• **Exercise goal**:
Scan the records for the string "item"; copy each line where it occurs.

• **Data shown**:
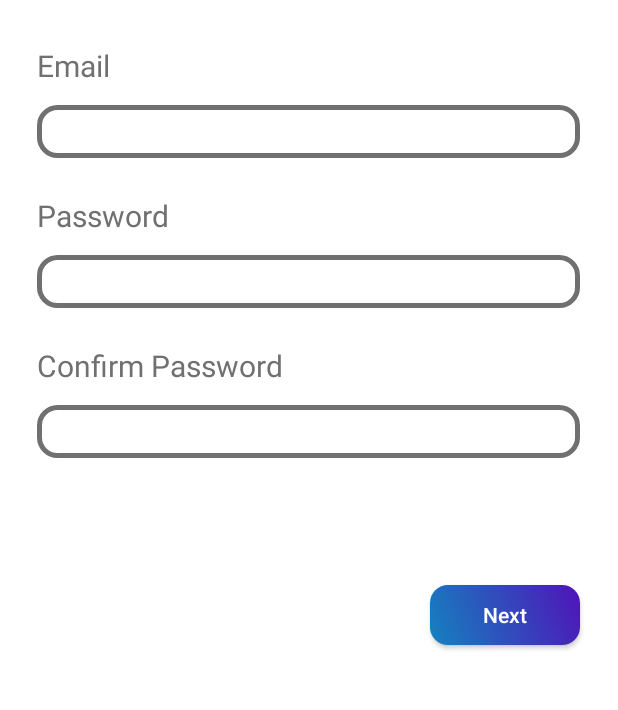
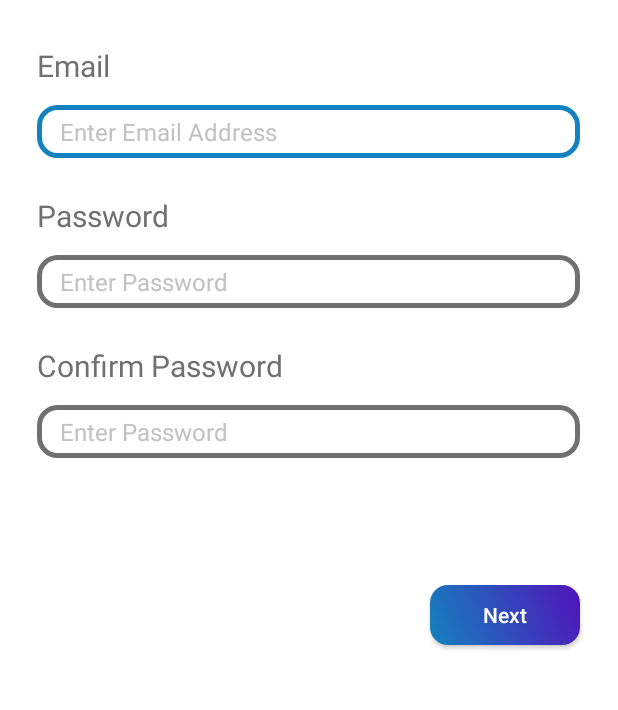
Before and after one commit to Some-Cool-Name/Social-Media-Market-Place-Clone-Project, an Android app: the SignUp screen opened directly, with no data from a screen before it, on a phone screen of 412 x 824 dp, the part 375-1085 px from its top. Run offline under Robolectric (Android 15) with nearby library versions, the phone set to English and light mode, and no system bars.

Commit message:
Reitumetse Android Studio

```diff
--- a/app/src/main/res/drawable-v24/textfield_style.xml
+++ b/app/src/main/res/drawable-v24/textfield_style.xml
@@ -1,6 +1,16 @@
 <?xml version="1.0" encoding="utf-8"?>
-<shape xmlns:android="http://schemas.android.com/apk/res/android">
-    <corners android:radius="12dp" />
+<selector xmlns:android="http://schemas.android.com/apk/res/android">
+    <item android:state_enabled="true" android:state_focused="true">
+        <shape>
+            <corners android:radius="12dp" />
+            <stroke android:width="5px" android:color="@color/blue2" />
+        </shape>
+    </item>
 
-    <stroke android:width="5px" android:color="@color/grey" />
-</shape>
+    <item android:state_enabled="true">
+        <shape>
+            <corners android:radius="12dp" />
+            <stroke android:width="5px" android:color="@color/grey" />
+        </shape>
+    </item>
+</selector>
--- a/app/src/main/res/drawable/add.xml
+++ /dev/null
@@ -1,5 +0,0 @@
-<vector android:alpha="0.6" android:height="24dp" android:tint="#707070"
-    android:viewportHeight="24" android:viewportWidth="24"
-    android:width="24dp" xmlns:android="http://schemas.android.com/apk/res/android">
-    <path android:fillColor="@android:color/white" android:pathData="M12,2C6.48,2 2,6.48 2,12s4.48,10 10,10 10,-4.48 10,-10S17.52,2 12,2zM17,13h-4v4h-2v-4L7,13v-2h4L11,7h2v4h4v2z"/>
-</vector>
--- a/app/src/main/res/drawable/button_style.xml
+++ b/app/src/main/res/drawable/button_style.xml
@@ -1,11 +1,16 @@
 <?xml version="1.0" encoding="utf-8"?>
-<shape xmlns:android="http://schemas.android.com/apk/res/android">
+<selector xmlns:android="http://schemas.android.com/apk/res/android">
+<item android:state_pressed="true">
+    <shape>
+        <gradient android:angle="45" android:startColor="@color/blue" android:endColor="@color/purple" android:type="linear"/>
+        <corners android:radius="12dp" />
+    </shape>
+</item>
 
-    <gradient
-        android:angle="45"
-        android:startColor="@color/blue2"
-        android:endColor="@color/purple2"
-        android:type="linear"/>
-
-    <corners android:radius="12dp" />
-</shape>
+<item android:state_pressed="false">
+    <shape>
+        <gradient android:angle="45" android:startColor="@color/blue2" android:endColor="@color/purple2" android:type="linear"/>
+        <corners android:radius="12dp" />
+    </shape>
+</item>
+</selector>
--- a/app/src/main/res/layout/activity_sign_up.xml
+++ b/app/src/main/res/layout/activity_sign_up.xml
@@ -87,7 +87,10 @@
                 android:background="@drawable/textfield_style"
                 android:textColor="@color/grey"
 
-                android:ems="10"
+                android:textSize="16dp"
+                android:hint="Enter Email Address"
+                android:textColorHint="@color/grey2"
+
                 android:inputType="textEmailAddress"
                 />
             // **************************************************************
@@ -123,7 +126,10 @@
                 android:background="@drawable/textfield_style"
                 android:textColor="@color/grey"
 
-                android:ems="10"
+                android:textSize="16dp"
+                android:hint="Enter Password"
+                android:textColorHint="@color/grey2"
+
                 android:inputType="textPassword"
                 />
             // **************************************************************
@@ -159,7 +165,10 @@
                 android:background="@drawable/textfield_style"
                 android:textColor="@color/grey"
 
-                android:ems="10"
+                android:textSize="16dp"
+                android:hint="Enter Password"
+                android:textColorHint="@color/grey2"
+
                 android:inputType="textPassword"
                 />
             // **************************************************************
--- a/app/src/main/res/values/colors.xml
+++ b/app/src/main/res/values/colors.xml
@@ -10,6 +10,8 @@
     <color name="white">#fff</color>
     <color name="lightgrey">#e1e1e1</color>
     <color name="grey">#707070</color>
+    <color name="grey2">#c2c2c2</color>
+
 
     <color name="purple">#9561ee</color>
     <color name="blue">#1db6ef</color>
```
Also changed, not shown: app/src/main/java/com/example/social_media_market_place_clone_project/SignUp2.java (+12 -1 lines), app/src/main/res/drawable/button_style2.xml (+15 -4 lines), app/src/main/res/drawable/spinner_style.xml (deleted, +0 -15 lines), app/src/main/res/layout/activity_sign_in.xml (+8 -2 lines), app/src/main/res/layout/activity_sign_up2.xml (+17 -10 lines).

• **Solution to this exercise**:
+    <item android:state_enabled="true" android:state_focused="true">
+    </item>
+    <item android:state_enabled="true">
+    </item>
+<item android:state_pressed="true">
+</item>
+<item android:state_pressed="false">
+</item>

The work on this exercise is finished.